### Information:
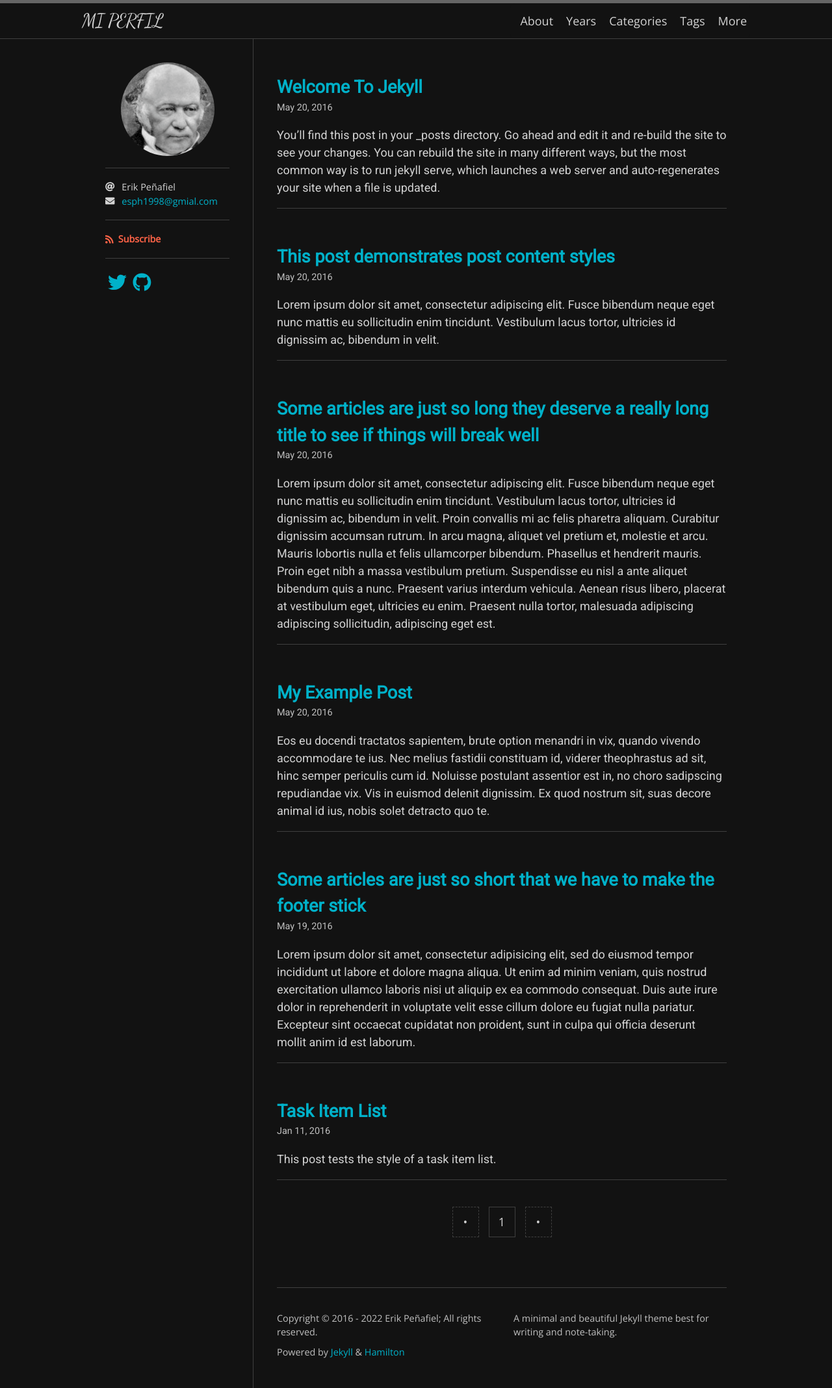
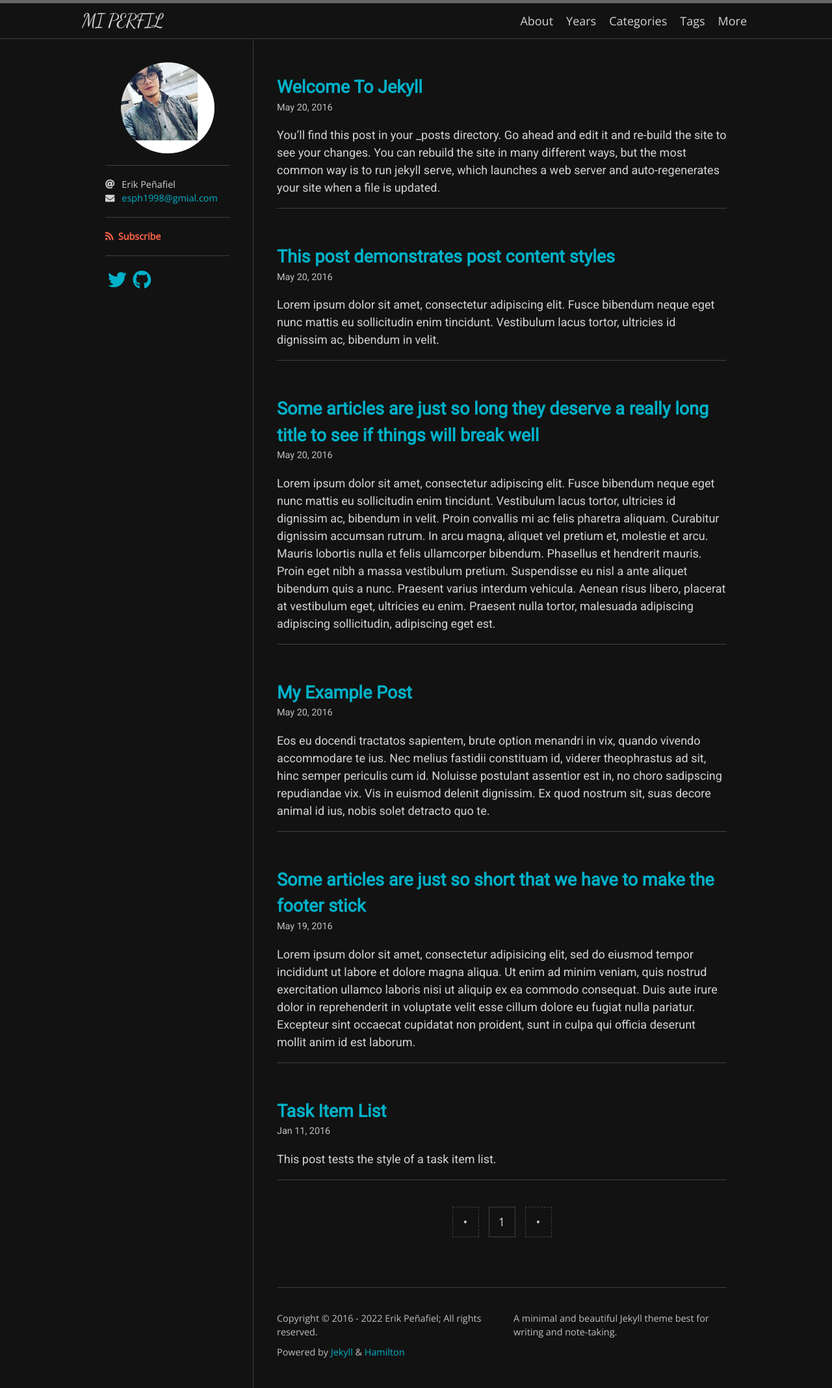
Before and after one commit to Eriksph/Eriksph, a Jekyll site: the page built from index.html, in a window 1280 px wide. Shown: the whole page at 65% size. Built offline with Jekyll 4.4.1, drawn with Linux system fonts in a browser that asks for light colours; nearby versions of some CDN libraries; some web fonts are replaced; the list of posts is cut into pages by our own code.

Commit message:
Update _config.yml

```diff
--- a/_config.yml
+++ b/_config.yml
@@ -1,7 +1,7 @@
 title: MI PERFIL
 description: A minimal and beautiful Jekyll theme best for writing and note-taking.
 author: Erik Peñafiel
-avatar: /logo.png
+avatar: /mifoto.JPG
 email: esph1998@gmial.com
 
 plugins:
```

### Your assignment:
Restate all entries above exactly, but not the images.

### Answer for the task:
Before and after one commit to Eriksph/Eriksph, a Jekyll site: the page built from index.html, in a window 1280 px wide. Shown: the whole page at 65% size. Built offline with Jekyll 4.4.1, drawn with Linux system fonts in a browser that asks for light colours; nearby versions of some CDN libraries; some web fonts are replaced; the list of posts is cut into pages by our own code.

Commit message:
Update _config.yml

```diff
--- a/_config.yml
+++ b/_config.yml
@@ -1,7 +1,7 @@
 title: MI PERFIL
 description: A minimal and beautiful Jekyll theme best for writing and note-taking.
 author: Erik Peñafiel
-avatar: /logo.png
+avatar: /mifoto.JPG
 email: esph1998@gmial.com
 
 plugins:
```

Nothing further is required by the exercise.